- WORK INSTRUCTIONS
Read through the entries below and copy each line where "size" turns up.

- Code change snippets
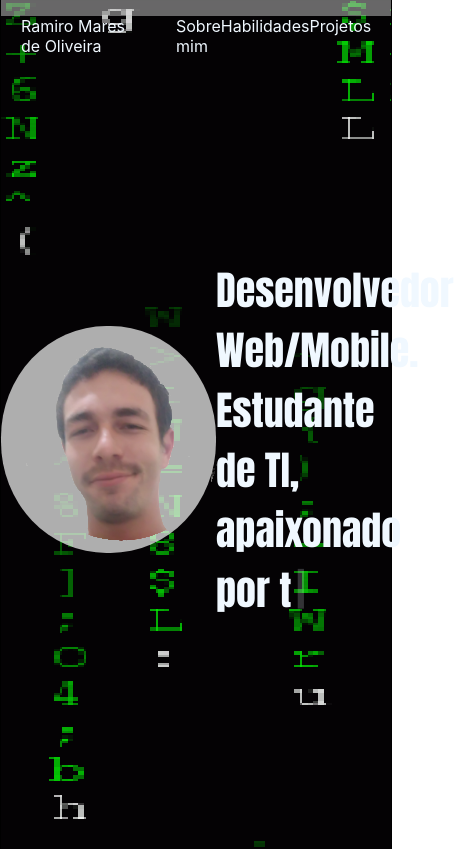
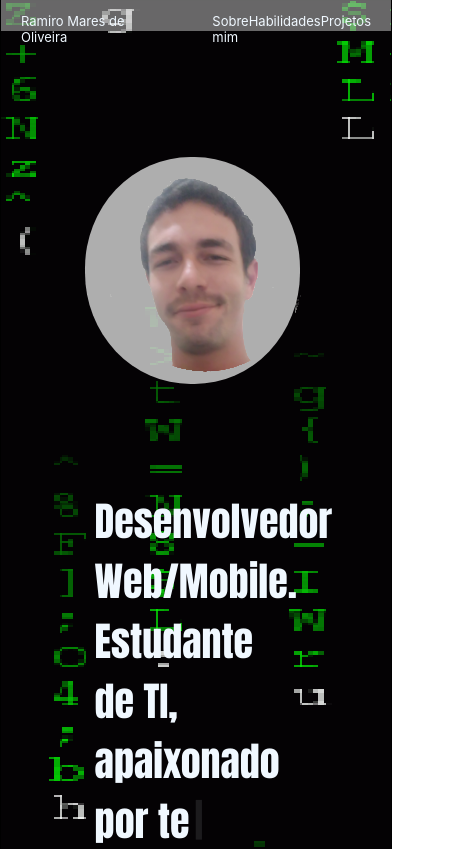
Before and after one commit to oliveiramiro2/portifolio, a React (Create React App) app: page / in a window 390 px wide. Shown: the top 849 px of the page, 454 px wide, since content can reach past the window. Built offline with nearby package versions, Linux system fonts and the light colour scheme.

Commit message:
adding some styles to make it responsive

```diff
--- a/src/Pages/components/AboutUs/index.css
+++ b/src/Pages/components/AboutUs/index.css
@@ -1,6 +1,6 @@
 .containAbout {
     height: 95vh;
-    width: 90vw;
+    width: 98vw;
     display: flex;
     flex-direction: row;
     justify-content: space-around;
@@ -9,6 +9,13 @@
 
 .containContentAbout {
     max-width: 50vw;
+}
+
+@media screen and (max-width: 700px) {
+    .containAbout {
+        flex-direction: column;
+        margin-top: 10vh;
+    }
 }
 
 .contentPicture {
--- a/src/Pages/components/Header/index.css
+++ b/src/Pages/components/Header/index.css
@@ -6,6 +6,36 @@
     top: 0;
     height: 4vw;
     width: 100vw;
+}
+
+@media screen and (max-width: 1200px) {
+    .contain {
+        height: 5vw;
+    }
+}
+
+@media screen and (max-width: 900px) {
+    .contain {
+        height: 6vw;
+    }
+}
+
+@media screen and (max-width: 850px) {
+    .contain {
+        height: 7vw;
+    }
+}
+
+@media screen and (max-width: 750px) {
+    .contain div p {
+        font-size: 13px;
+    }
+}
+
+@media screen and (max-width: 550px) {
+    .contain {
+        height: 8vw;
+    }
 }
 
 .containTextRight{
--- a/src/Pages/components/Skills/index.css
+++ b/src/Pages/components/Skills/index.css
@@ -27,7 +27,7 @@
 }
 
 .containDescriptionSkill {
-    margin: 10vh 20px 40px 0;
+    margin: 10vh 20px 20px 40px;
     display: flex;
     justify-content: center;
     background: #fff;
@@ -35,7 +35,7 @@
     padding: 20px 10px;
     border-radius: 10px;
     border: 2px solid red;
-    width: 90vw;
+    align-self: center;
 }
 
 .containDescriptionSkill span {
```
==
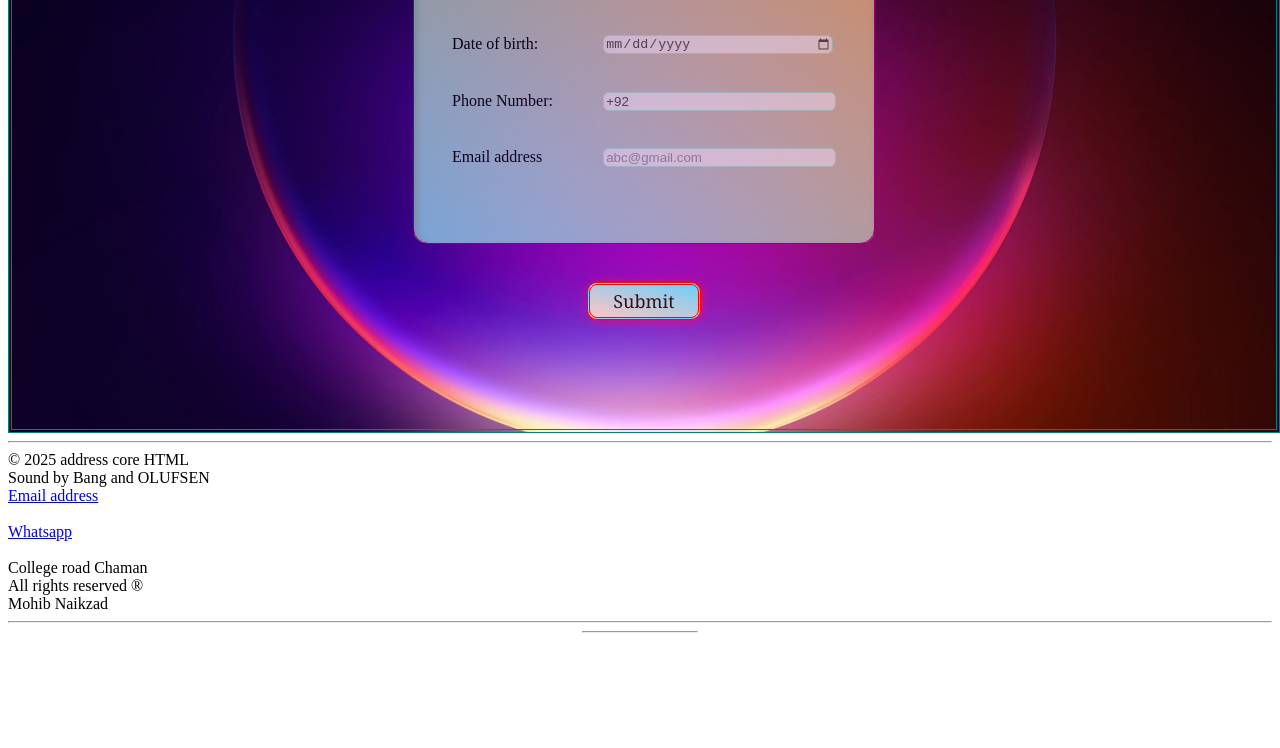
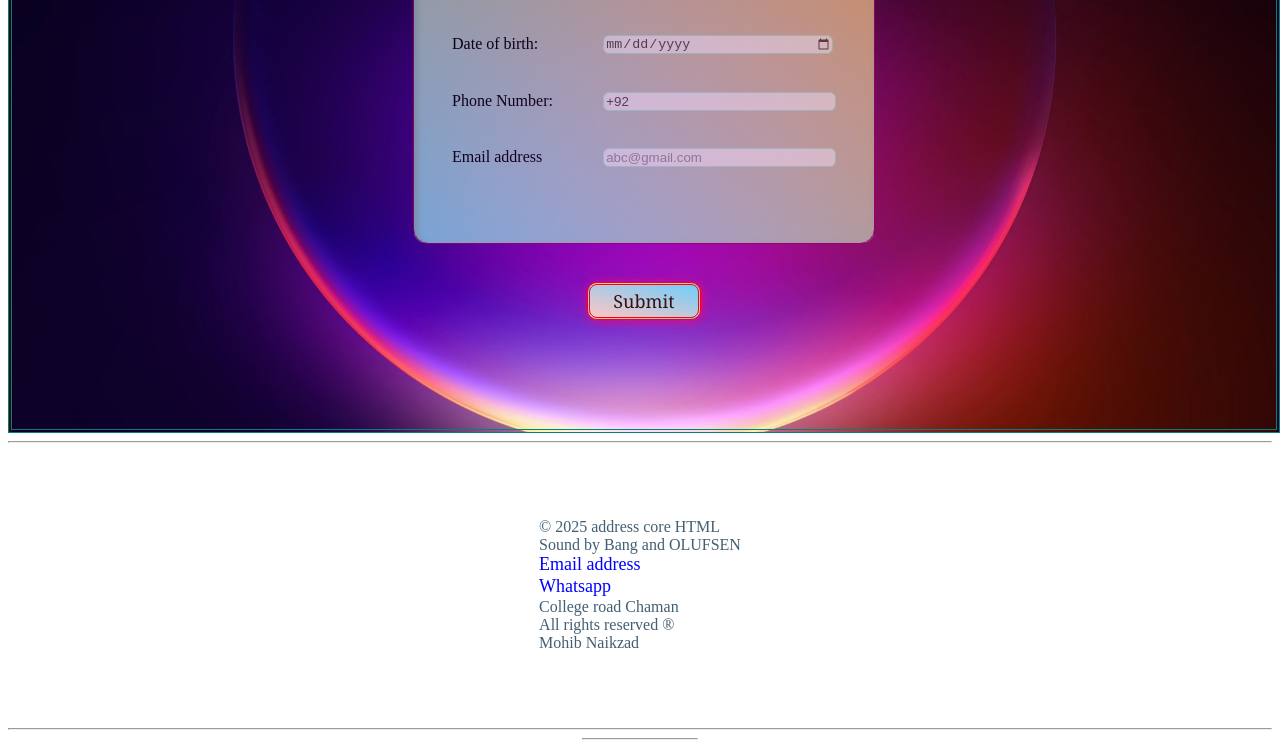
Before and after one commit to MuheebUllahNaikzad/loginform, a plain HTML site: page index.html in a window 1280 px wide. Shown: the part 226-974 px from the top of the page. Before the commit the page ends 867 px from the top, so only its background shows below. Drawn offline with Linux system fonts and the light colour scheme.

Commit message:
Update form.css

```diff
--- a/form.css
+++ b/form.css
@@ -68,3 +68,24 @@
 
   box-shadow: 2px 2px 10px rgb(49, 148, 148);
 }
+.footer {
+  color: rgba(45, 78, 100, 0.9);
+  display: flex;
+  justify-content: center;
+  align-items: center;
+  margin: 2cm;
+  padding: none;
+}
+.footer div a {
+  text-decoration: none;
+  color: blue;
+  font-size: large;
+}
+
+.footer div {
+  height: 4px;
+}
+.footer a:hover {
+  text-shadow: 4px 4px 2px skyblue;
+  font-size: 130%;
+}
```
--
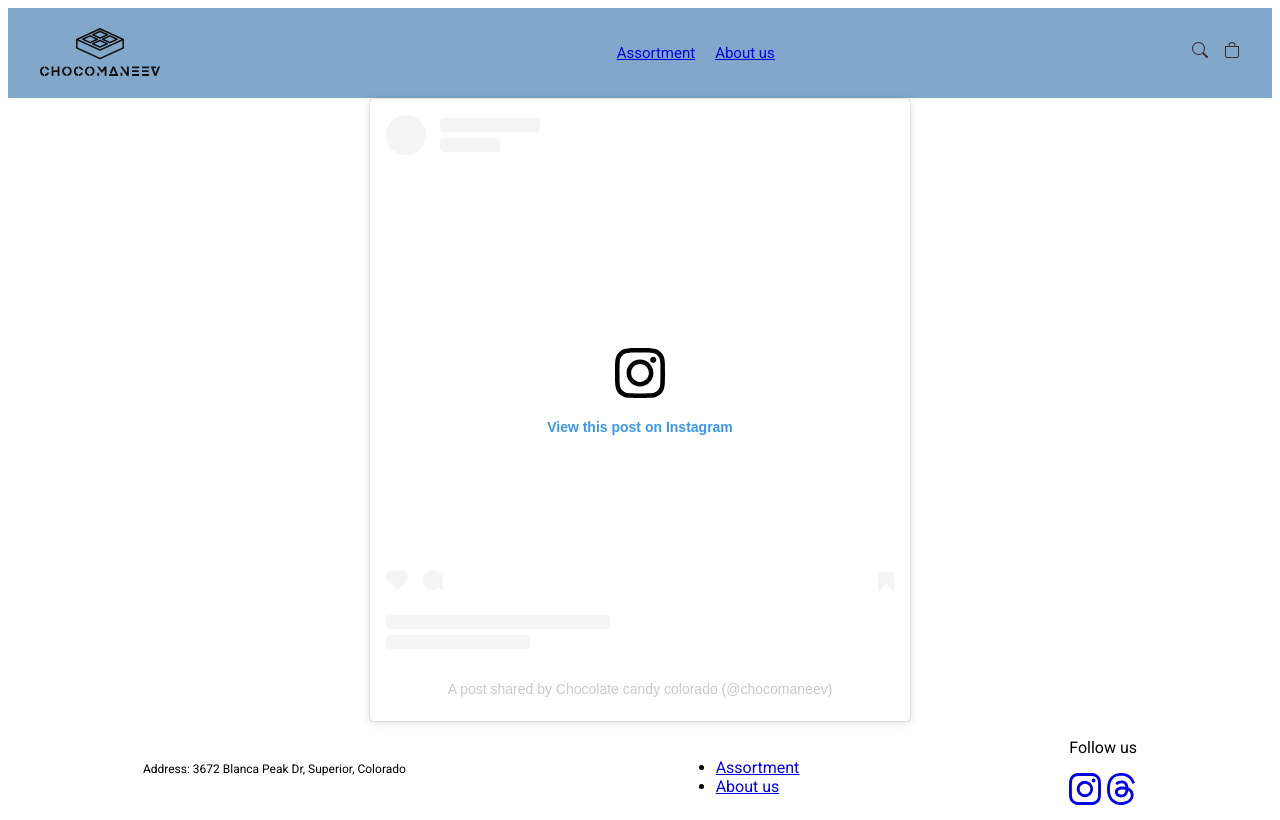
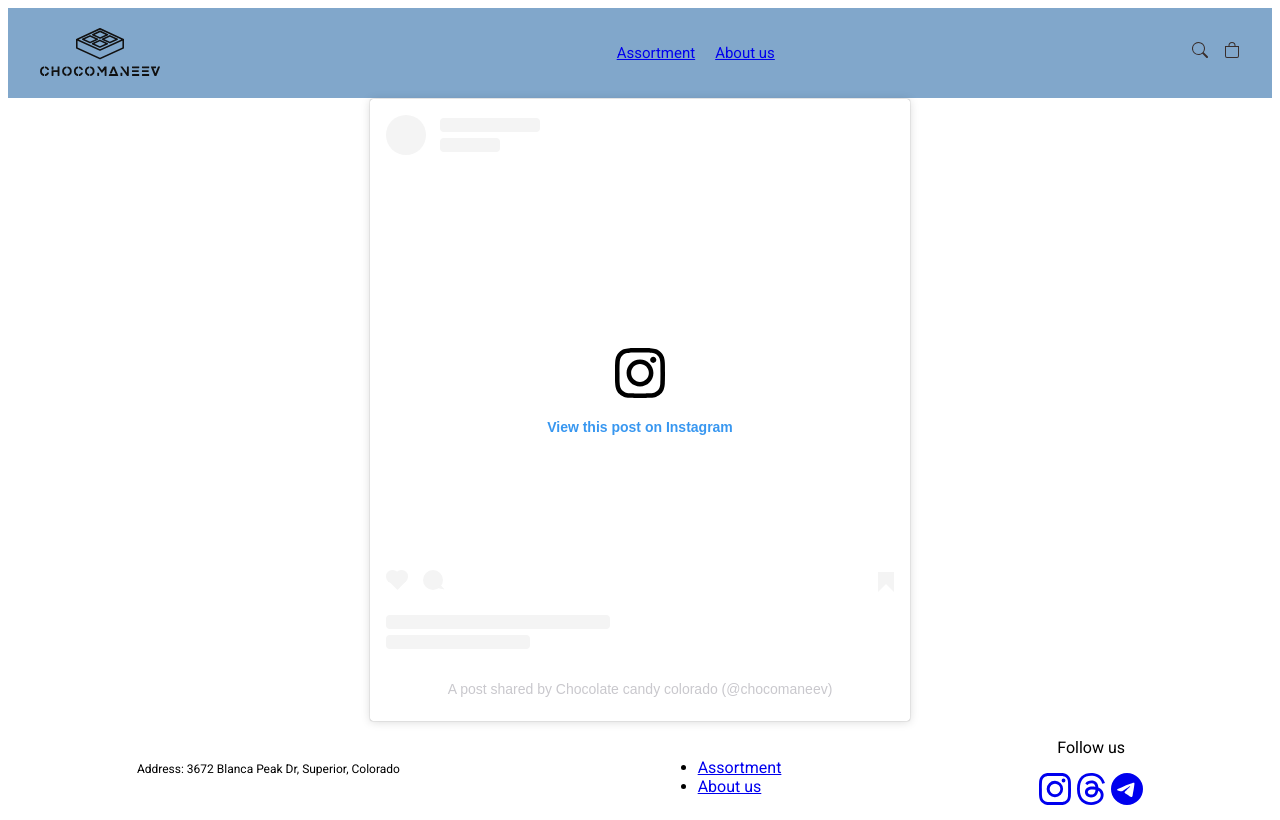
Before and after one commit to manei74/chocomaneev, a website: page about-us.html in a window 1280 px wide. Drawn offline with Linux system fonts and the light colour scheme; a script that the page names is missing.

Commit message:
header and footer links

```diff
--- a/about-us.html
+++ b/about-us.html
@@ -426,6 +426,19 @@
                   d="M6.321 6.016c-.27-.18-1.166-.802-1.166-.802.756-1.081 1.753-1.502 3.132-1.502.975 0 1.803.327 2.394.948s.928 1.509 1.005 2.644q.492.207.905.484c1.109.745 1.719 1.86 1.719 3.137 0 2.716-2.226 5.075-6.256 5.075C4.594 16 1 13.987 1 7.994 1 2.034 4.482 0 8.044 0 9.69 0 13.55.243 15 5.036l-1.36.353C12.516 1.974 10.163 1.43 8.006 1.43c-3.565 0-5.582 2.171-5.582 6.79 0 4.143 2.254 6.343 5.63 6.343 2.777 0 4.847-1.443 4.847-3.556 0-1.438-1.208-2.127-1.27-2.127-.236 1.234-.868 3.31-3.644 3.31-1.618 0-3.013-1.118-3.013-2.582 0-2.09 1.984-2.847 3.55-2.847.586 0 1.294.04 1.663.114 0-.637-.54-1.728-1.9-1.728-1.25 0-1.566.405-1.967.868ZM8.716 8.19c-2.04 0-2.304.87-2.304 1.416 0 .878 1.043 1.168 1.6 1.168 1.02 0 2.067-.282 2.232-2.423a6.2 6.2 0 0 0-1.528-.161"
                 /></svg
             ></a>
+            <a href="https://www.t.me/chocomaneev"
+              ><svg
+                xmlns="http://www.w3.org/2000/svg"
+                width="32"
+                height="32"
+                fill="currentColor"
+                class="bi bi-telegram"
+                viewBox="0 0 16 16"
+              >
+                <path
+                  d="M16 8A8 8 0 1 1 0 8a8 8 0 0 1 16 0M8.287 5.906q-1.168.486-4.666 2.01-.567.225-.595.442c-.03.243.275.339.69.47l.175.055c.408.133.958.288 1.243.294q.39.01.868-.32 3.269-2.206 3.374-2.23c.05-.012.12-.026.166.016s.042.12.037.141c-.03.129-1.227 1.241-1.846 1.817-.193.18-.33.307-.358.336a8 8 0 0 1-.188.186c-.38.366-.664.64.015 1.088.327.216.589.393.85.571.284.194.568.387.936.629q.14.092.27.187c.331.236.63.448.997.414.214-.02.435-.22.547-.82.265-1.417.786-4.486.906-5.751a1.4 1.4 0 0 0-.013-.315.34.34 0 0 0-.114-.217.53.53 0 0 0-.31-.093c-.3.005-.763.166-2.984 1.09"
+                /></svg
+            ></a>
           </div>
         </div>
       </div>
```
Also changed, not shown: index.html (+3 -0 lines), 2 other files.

- RESULT
+        font-size: 13px;
+  font-size: large;
+  font-size: 130%;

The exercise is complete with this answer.